Description of the task:
Among the lines of this material, find those holding the word "control" and report how many there are, with nothing added.

START Records for this exercise

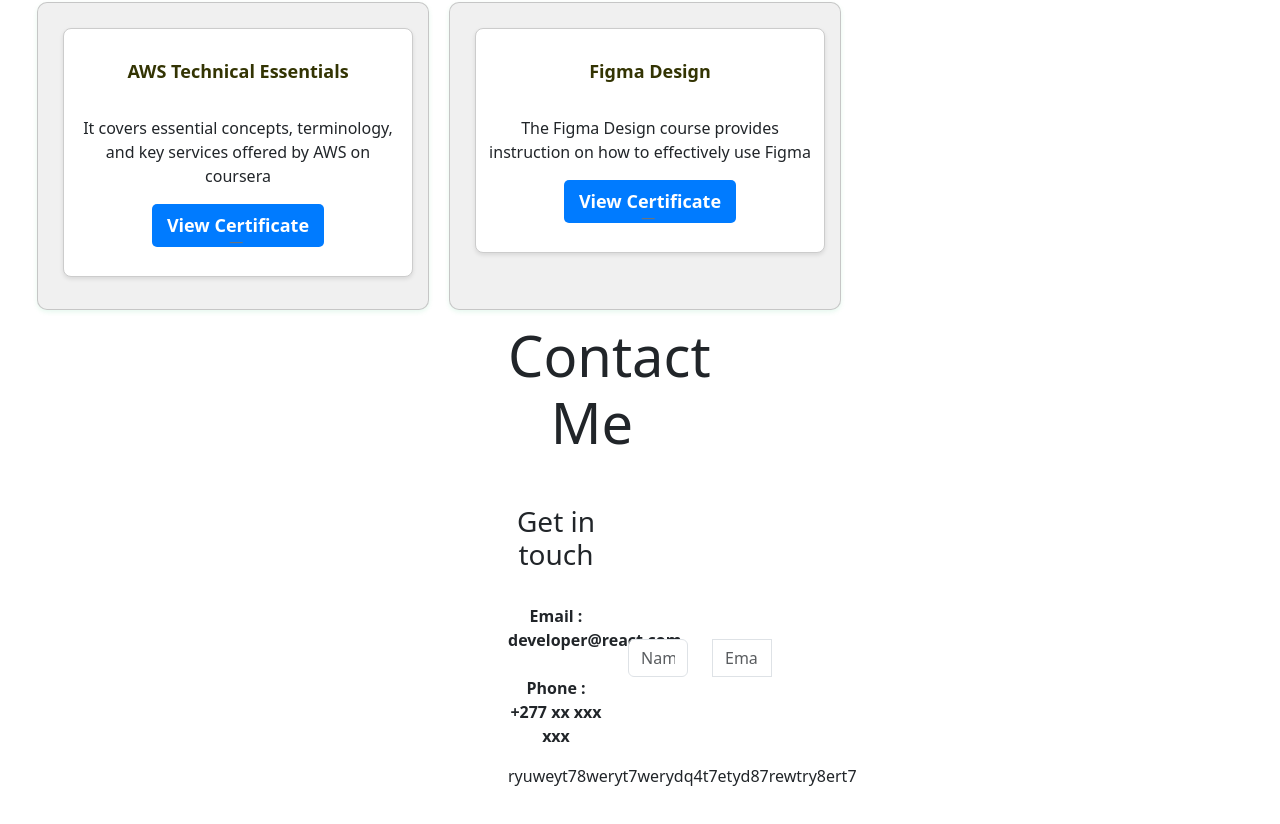
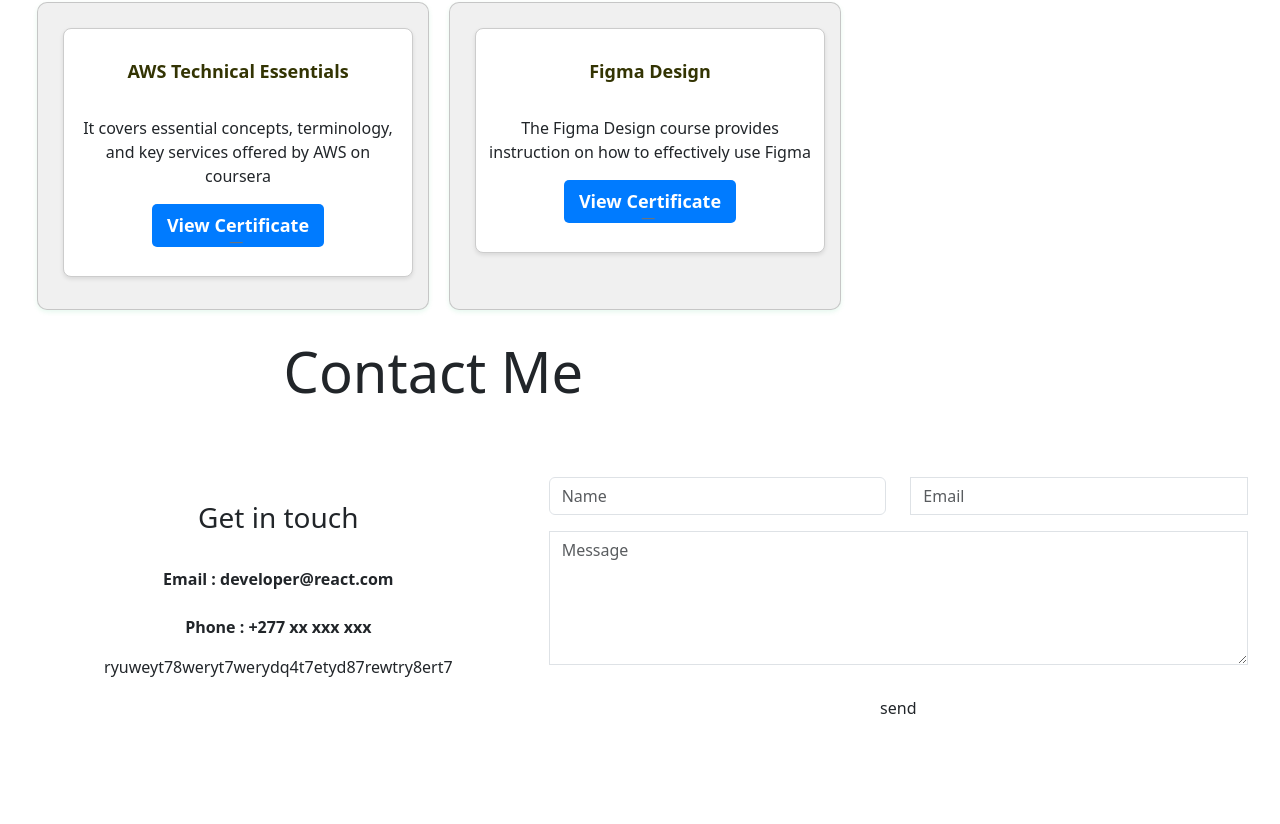
Before and after one commit to middas123/my-portfolio, a React (Vite) app: page / in a window 1280 px wide. Shown: the part 2946-3770 px from the top of the page. After the commit the page ends 3721 px from the top, so only its background shows below. Built offline with nearby package versions, Linux system fonts and the light colour scheme.

Commit message:
contact
I added a color and the border radius

```diff
--- a/src/Components/contact/Contact.jsx
+++ b/src/Components/contact/Contact.jsx
@@ -1,12 +1,12 @@
 
-import { Container , Row , Col } from 'react-bootstrap';
+import {  Row , Col } from 'react-bootstrap';
 import { contactConfig } from './content_option';
 import "./Contact.css";
 
 const Contact = () => {
   return (
-    <Container >
-       <Row clasName="mb-5 mt-3">
+    <div className='Container' >
+       <Row className="mb-5 mt-3">
           <Col lg="8">
             <h1 className="display-4 mb-4">
               Contact Me
@@ -34,6 +34,7 @@
                     <input
                       className="form-control"
                       id="name"
+                      name="name"
                       placeholder="Name"
                       type="text"
                       />
@@ -42,15 +43,28 @@
                     <input
                       className="form-control rounded-0"
                       id="email"
+                      name="email"
                       placeholder="Email"
-                      type="text"
+                      type="email"
                       />
                  </Col>
+              </Row>
+              <textarea
+                        className="form-control rounded-0" id="message"
+                        name="message"
+                        placeholder="Message"
+                        rows="5"
+              ></textarea>
+              <br />
+              <Row>
+                <Col lg="12" className="form-group">
+                  <button className="btn ac_btn" type="submit">send</button>
+                </Col>
               </Row>
             </form>
          </Col>
        </Row>
-    </Container>
+   </div>
   )
 }
 
```
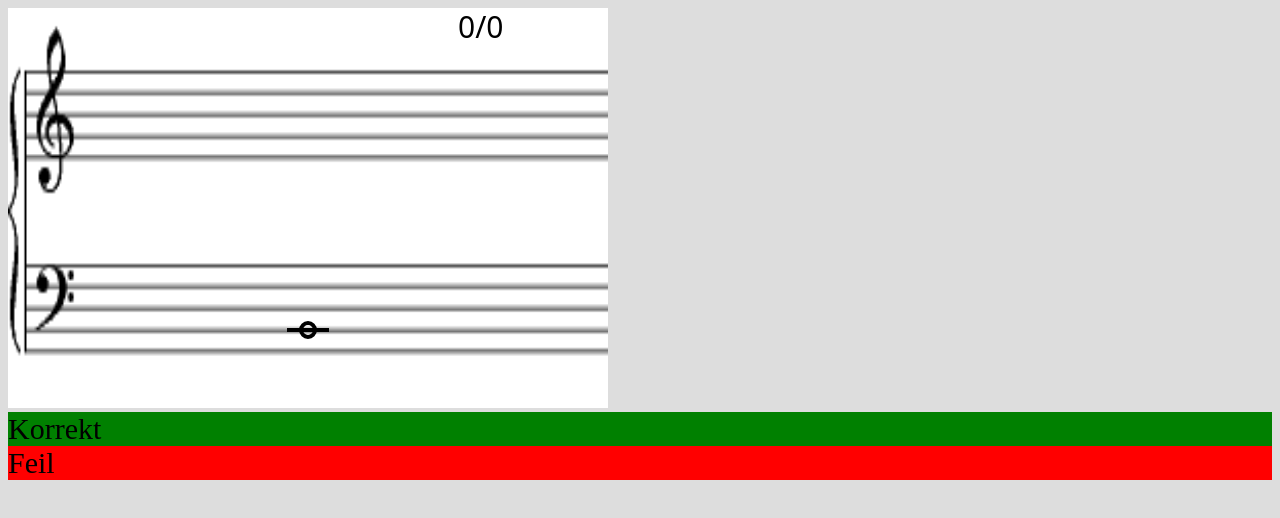
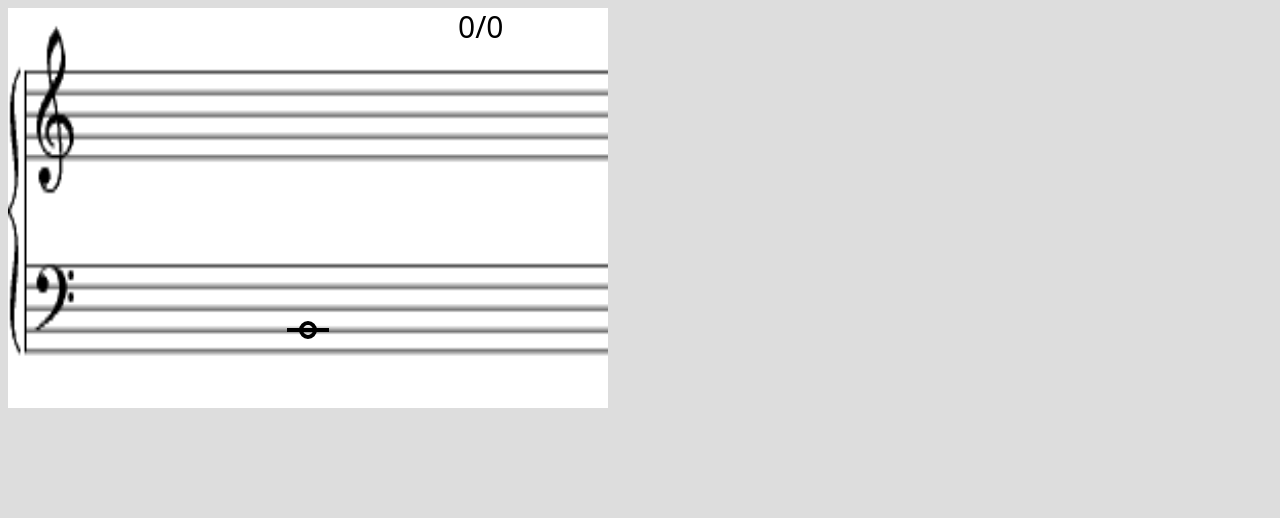
Before and after one commit to sighol/noteex, a plain HTML site: page index.html in a window 1280 px wide. Drawn offline with Linux system fonts and the light colour scheme.

Commit message:
fjernet dummytekst i html

```diff
--- a/index.html
+++ b/index.html
@@ -8,7 +8,7 @@
 
 	<body>
 		<canvas id="game" width="600" height="400"></canvas>
-		<div id="correct">Korrekt</div>
-		<div id="wrong">Feil</div>
+		<div id="correct"></div>
+		<div id="wrong"></div>
 	</body>
 </html>
```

END Records for this exercise

Reply to the exercise:
3